A storyteller’s life is
an excitement indeed:
All tales of unknown  
I hope once to read


written by: Elena Štrok
graphic edit: Elena Štrok
additional edit: Leonie Englert
text edit: Chris Wallace

written by: Elena Štrok
directed by: Diane Mahín and Elena Štrok
camera and video edit: Elena Štrok
costumes, props: Elena Štrok
actors: Amanda Payne and Sabine Pendry
assistance: Leonie Englert, Luka Rodela
advisors: Loes Schakenbos, Tatyana van Walsum

idea and performer: Elena Štrok
composer and musician: Ante Medić

photos: Elena Štrok and Tom Philip Janssen (performance)

The Bura Suite is an interdisciplinary sci-fi fairy tale set in a speculative future on an Earth almost completely covered in water, on which the mountain Velebit is one of the last remaining pieces of land.

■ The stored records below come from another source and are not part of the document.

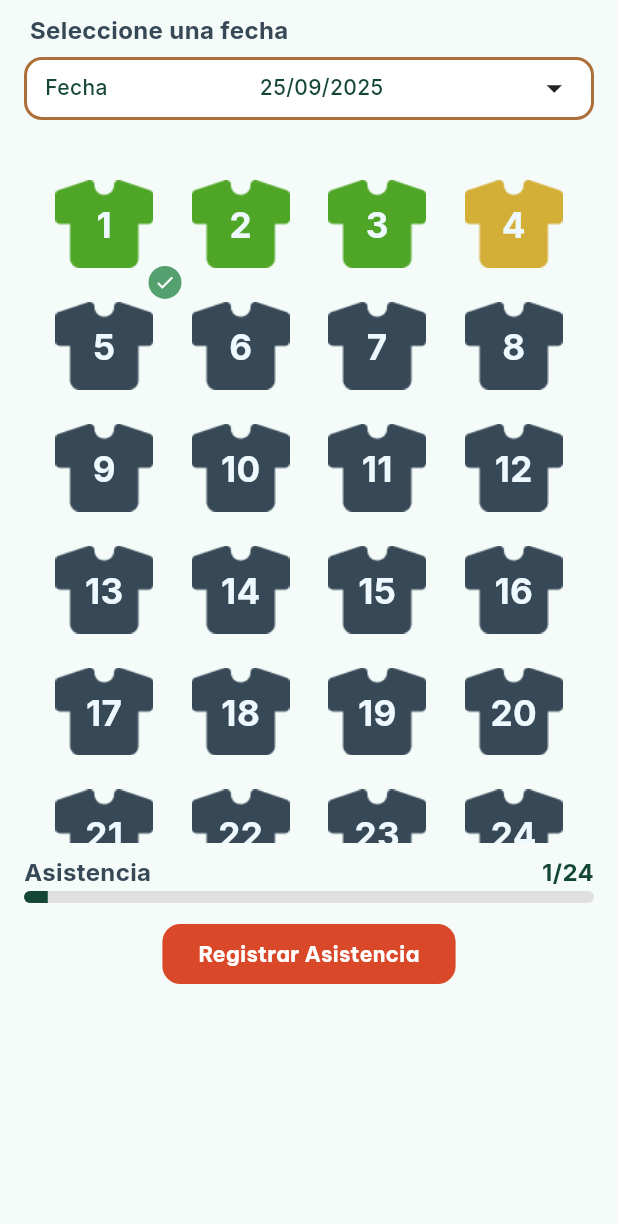
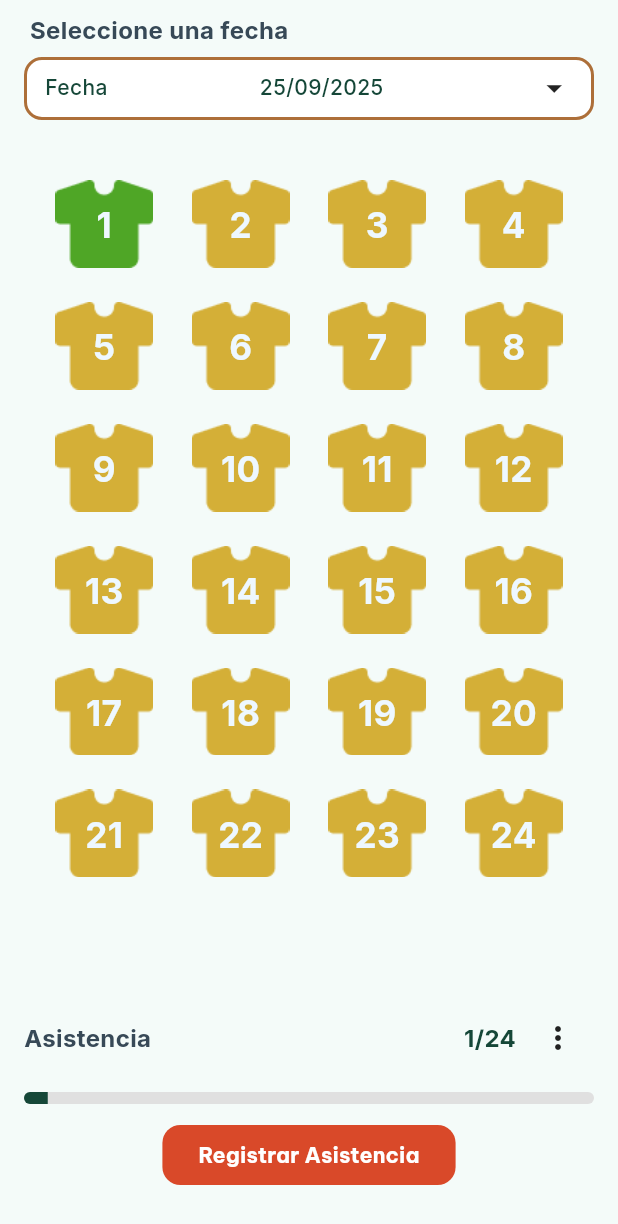
Before and after one commit to Elkinssm/flutter_init, a Flutter app: the _DailyAttendanceView widget shown alone on an empty page, opened directly, after a tap on an icon or button, on a phone screen of 412 x 824 dp. Shown: the top 1224 px of the screen. Run offline on Flutter 3.47's test engine with Material 3 defaults, Android fonts, the phone set to English and light mode, and no system bars; our stand-ins replace flutter_riverpod, go_router, google_fonts, image_picker, syncfusion_flutter_charts, table_calendar.

Commit message:
Implement attendance tracking with TshirtStatus in DailyAttendanceScreen and CustomTshirtIcon; refactor to improve state management and UI responsiveness.

```diff
--- a/lib/presentation/screens/daily_attendance_screen.dart
+++ b/lib/presentation/screens/daily_attendance_screen.dart
@@ -1,6 +1,9 @@
 import 'package:coach_app/presentation/widgets/widgets.dart';
 import 'package:flutter/material.dart';
 import 'package:go_router/go_router.dart';
+// TshirtStatus is re-exported by widgets.dart
+
+enum _BatchAction { allPresent, allAbsent }
 
 class DailyAttendanceScreen extends StatelessWidget {
   static const String name = '/daily_attendance_screen';
@@ -37,7 +40,38 @@ class _DailyAttendanceViewState extends State<_DailyAttendanceView> {
   );
   int? _highlightedIndex;
   DateTime _selectedDate = DateTime.now();
-  final Set<int> _present = <int>{};
+  final Map<int, TshirtStatus> _status = <int, TshirtStatus>{};
+  bool _assetsPrecached = false;
+
+  @override
+  void initState() {
+    super.initState();
+    // Estado inicial: todos ausentes (amarillo)
+    for (var i = 0; i < totalPlayers; i++) {
+      _status[i] = TshirtStatus.absent;
+    }
+  }
+
+  @override
+  void didChangeDependencies() {
+    super.didChangeDependencies();
+    // Precarga de assets para evitar parpadeos/jank al mostrar íconos
+    if (!_assetsPrecached) {
+      _precacheTshirtIcons(context);
+      _assetsPrecached = true;
+    }
+  }
+
+  Future<void> _precacheTshirtIcons(BuildContext context) async {
+    const assets = [
+      'assets/images/tshirt-icon-green.png',
+      'assets/images/tshirt-icon-yellow.png',
+      'assets/images/tshirt-icon-blue.png',
+    ];
+    for (final path in assets) {
+      await precacheImage(AssetImage(path), context);
+    }
+  }
 
   Future<void> _pickDate() async {
     const brand = Color.fromRGBO(217, 73, 41, 1);
@@ -82,7 +116,14 @@ class _DailyAttendanceViewState extends State<_DailyAttendanceView> {
     return SafeArea(
       child: LayoutBuilder(
         builder: (context, constraints) {
-          final presentCount = _present.length;
+          final presentCount =
+              _status.values.where((s) => s == TshirtStatus.present).length;
+          final allPresent = _status.values.every(
+            (s) => s == TshirtStatus.present,
+          );
+          final allAbsent = _status.values.every(
+            (s) => s == TshirtStatus.absent,
+          );
           const crossAxisCount = 4;
           const gridPadding = 20.0;
           final totalSpacing = gridPadding * 2 + 0 * (crossAxisCount - 1);
@@ -90,7 +131,8 @@ class _DailyAttendanceViewState extends State<_DailyAttendanceView> {
               (constraints.maxWidth - totalSpacing) / crossAxisCount;
           final itemHeight = itemWidth;
 
-          return Padding(
+          return RepaintBoundary(
+            child: Padding(
               padding: const EdgeInsets.fromLTRB(16, 8, 16, 00),
               child: Column(
                 crossAxisAlignment: CrossAxisAlignment.start,
@@ -141,19 +183,17 @@ class _DailyAttendanceViewState extends State<_DailyAttendanceView> {
                   ),
                 ),
                 const SizedBox(height: 12),
-                SingleChildScrollView(
-                  physics: const NeverScrollableScrollPhysics(),
-                  child: SizedBox(
-                    height: 470,
+                Expanded(
+                  child: RepaintBoundary(
                     child: GridView.builder(
                     padding: const EdgeInsets.only(
                       top: 20,
                       right: 8,
                       left: 8,
+                      bottom: 8,
                     ),
-                      shrinkWrap: true,
                     itemCount: totalPlayers,
-                      physics: const NeverScrollableScrollPhysics(),
+                    physics: const BouncingScrollPhysics(),
                     gridDelegate:
                         const SliverGridDelegateWithFixedCrossAxisCount(
                           crossAxisCount: crossAxisCount,
@@ -167,18 +207,19 @@ class _DailyAttendanceViewState extends State<_DailyAttendanceView> {
                         index: index,
                         name: playerNames[index],
                         isHighlighted: _highlightedIndex == index,
-                          isPresent: _present.contains(index),
+                        status: _status[index] ?? TshirtStatus.none,
                         onHoldStart:
                             () => setState(() => _highlightedIndex = index),
                         onHoldEnd:
                             () => setState(() => _highlightedIndex = null),
                         onTap: () {
                           setState(() {
-                              if (_present.contains(index)) {
-                                _present.remove(index);
-                              } else {
-                                _present.add(index);
-                              }
+                            final current =
+                                _status[index] ?? TshirtStatus.absent;
+                            _status[index] =
+                                current == TshirtStatus.present
+                                    ? TshirtStatus.absent
+                                    : TshirtStatus.present;
                           });
                         },
                         number: number,
@@ -191,7 +232,6 @@ class _DailyAttendanceViewState extends State<_DailyAttendanceView> {
                 ),
                 const SizedBox(height: 12),
                 Row(
-                  mainAxisAlignment: MainAxisAlignment.spaceBetween,
                   children: [
                     const CustomText(
                       text: 'Asistencia',
@@ -199,14 +239,59 @@ class _DailyAttendanceViewState extends State<_DailyAttendanceView> {
                       fontWeight: FontWeight.w700,
                       color: Color.fromRGBO(55, 73, 87, 1),
                     ),
+                    const Spacer(),
                     CustomText(
                       text: '$presentCount/$totalPlayers',
                       size: 16,
                       fontWeight: FontWeight.w700,
                       color: const Color.fromRGBO(21, 71, 56, 1),
                     ),
+                    const SizedBox(width: 4),
+                    PopupMenuButton<_BatchAction>(
+                      tooltip: 'Acciones',
+                      icon: const Icon(Icons.more_vert),
+                      onSelected: (value) {
+                        setState(() {
+                          switch (value) {
+                            case _BatchAction.allPresent:
+                              for (var i = 0; i < totalPlayers; i++) {
+                                _status[i] = TshirtStatus.present;
+                              }
+                              break;
+                            case _BatchAction.allAbsent:
+                              for (var i = 0; i < totalPlayers; i++) {
+                                _status[i] = TshirtStatus.absent;
+                              }
+                              break;
+                          }
+                        });
+                      },
+                      itemBuilder:
+                          (context) => [
+                            PopupMenuItem<_BatchAction>(
+                              value: _BatchAction.allPresent,
+                              enabled: !allPresent,
+                              child: const ListTile(
+                                leading: Icon(Icons.done_all),
+                                title: Text('Todos presentes'),
+                                dense: true,
+                              ),
+                            ),
+                            PopupMenuItem<_BatchAction>(
+                              value: _BatchAction.allAbsent,
+                              enabled: !allAbsent,
+                              child: const ListTile(
+                                leading: Icon(Icons.clear),
+                                title: Text('Todos ausentes'),
+                                dense: true,
+                              ),
+                            ),
                           ],
                     ),
+                  ],
+                ),
+                const SizedBox(height: 6),
+                // Acciones ahora están integradas en el menú de la fila superior
                 const SizedBox(height: 6),
                 ClipRRect(
                   borderRadius: BorderRadius.circular(8),
@@ -214,7 +299,9 @@ class _DailyAttendanceViewState extends State<_DailyAttendanceView> {
                     value: presentCount / totalPlayers,
                     minHeight: 8,
                     backgroundColor: Colors.grey.shade300,
-                    color: const Color.fromRGBO(21, 71, 56, 1),
+                    valueColor: const AlwaysStoppedAnimation<Color>(
+                      Color.fromRGBO(21, 71, 56, 1),
+                    ),
                   ),
                 ),
                 SizedBox(height: 10),
@@ -225,7 +312,10 @@ class _DailyAttendanceViewState extends State<_DailyAttendanceView> {
                     action: () => context.push('/new_player_screen'),
                   ),
                 ),
+                // Leave room so the FAB/bottom bar doesn't overlap the CTA
+                const SizedBox(height: 30),
               ],
+            ),
             ),
           );
         },
@@ -242,7 +332,7 @@ class _SelectedIcons extends StatelessWidget {
     required this.onHoldStart,
     required this.onHoldEnd,
     required this.onTap,
-    required this.isPresent,
+    required this.status,
     required this.number,
     required this.itemWidth,
     required this.itemHeight,
@@ -254,7 +344,7 @@ class _SelectedIcons extends StatelessWidget {
   final VoidCallback onHoldStart;
   final VoidCallback onHoldEnd;
   final VoidCallback onTap;
-  final bool isPresent;
+  final TshirtStatus status;
   final int number;
   final double itemWidth;
   final double itemHeight;
@@ -274,24 +364,7 @@ class _SelectedIcons extends StatelessWidget {
             number: number,
             width: itemWidth * 0.7,
             height: itemHeight * 0.7,
-            isPresent: isPresent,
-          ),
-        ),
-        Positioned(
-          right: -6,
-          bottom: -6,
-          child: AnimatedOpacity(
-            duration: const Duration(milliseconds: 150),
-            opacity: isPresent ? 1 : 0,
-            child: Container(
-              width: 22,
-              height: 22,
-              decoration: const BoxDecoration(
-                color: Color(0xFF55A06F),
-                shape: BoxShape.circle,
-              ),
-              child: const Icon(Icons.check, size: 14, color: Colors.white),
-            ),
+            status: status,
           ),
         ),
         Positioned(
--- a/lib/presentation/widgets/icons/custom_tshirt_icon.dart
+++ b/lib/presentation/widgets/icons/custom_tshirt_icon.dart
@@ -1,38 +1,49 @@
 import 'package:coach_app/presentation/widgets/texts/custom_text.dart';
 import 'package:flutter/material.dart';
+
+enum TshirtStatus { none, present, absent }
 
 class CustomTshirtIcon extends StatelessWidget {
   final int number;
   final double width;
   final double height;
-  final bool isPresent; // when true, force green shirt (asistencia)
+  final TshirtStatus status;
   const CustomTshirtIcon({
     super.key,
     required this.number,
     required this.width,
     required this.height,
-    this.isPresent = false,
+    this.status = TshirtStatus.none,
   });
 
   @override
   Widget build(BuildContext context) {
-    const greenNumbers = {2, 3};
-    const yellowNumbers = {1, 4};
+    // Determine image by status (present=green, absent=yellow, none=blue)
+    final String imagePath = switch (status) {
+      TshirtStatus.present => 'assets/images/tshirt-icon-green.png',
+      TshirtStatus.absent => 'assets/images/tshirt-icon-yellow.png',
+      TshirtStatus.none => 'assets/images/tshirt-icon-blue.png',
+    };
 
-    final String imagePath = isPresent
-        ? 'assets/images/tshirt-icon-green.png'
-        : greenNumbers.contains(number)
-            ? 'assets/images/tshirt-icon-green.png'
-            : yellowNumbers.contains(number)
-                ? 'assets/images/tshirt-icon-yellow.png'
-                : 'assets/images/tshirt-icon-blue.png';
+    // Hint engine to decode near display size to reduce jank/flicker
+    final double dpr = MediaQuery.of(context).devicePixelRatio;
+    final int cacheW = (width * dpr).round();
+    final int cacheH = (height * dpr).round();
 
-    return SizedBox(
+    return RepaintBoundary(
+      child: SizedBox(
         height: height,
         width: width,
         child: Stack(
           children: [
-          Image.asset(imagePath, fit: BoxFit.cover),
+            Image.asset(
+              imagePath,
+              fit: BoxFit.cover,
+              gaplessPlayback: true,
+              filterQuality: FilterQuality.low,
+              cacheWidth: cacheW > 0 ? cacheW : null,
+              cacheHeight: cacheH > 0 ? cacheH : null,
+            ),
             Center(
               child: Padding(
                 padding: EdgeInsets.only(bottom: height * 0.07),
@@ -40,12 +51,13 @@ class CustomTshirtIcon extends StatelessWidget {
                   text: '$number',
                   fontWeight: FontWeight.w700,
                   size: width * 0.36,
-                color: Color.fromRGBO(238, 248, 255, 1),
+                  color: const Color.fromRGBO(238, 248, 255, 1),
                 ),
               ),
             ),
           ],
         ),
+      ),
     );
   }
 }
```
Lines whose indentation alone changed are shown as unchanged.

The story follows two scientists who are seduced by the idea that the wind, sea and other natural phenomena are more than the surface reveals; the idea that they are indeed ancient conscious entities. Driven by an insatiable desire for knowledge, they embark on a search for Bura, the oldest wind on the planet, in hope she will provide them with answers for their burning questions. Their journey, however, brings even more unexpected questions and challenges.

So what happens when, after years of research, Bura disappears? When the long-term stagnation takes over, and women have to face their own subconscious, questioning reality and their idealistic values?


The first movement of the suite comes in the form of a book. The story in it starts in medias res, in the moment the protagonists’ fears and insecurities approach their heights.

The story leads us through the three detrimental days of their years-long search for the wind called Bura. In order to conduct their research, they had to leave everything they know behind and let themselves drift away in the depths of the Adriatic Ocean, with a raft as their home and an orange tree as their food and shelter. 


In the video installation, a short film is played on a TV. It shows a scene of a fight between two women as they approach the very climax of their frustrations. Their conflict is shown with a touch of absurdity and humour – the women are portraied as cowgirls preparing for a psychological showdown. Even though their frustrations are very tangible, they never get to the point where they manage to seriously harm each other, arriving finally to the conclusion that their anger should not be projected one onto another. 

The second video is projected on the backdrop of the installation. It shows the surface of the sea once the wind Bura blows atop of it. 

The second movement is not an illustration of a scene from the story, but a different view on a specific event.


The last movement (so far) is presented through an audio-visual performance. It serves as a meditation on the interplay between two phenomena of the wind and the sea.

The sound is the character of wind Bura, and the Sea is personified by an oscilloscope. The same way that the wind blows as an unvisible force, the sound is created through mediums our eyes mostly cannot perceive. The frequencies of sound are then translated as electrical sygnals through an oscilloscope, thus creating an array of mesmerazing shapes that flow like water.

The performance itself lasts 20 minutes.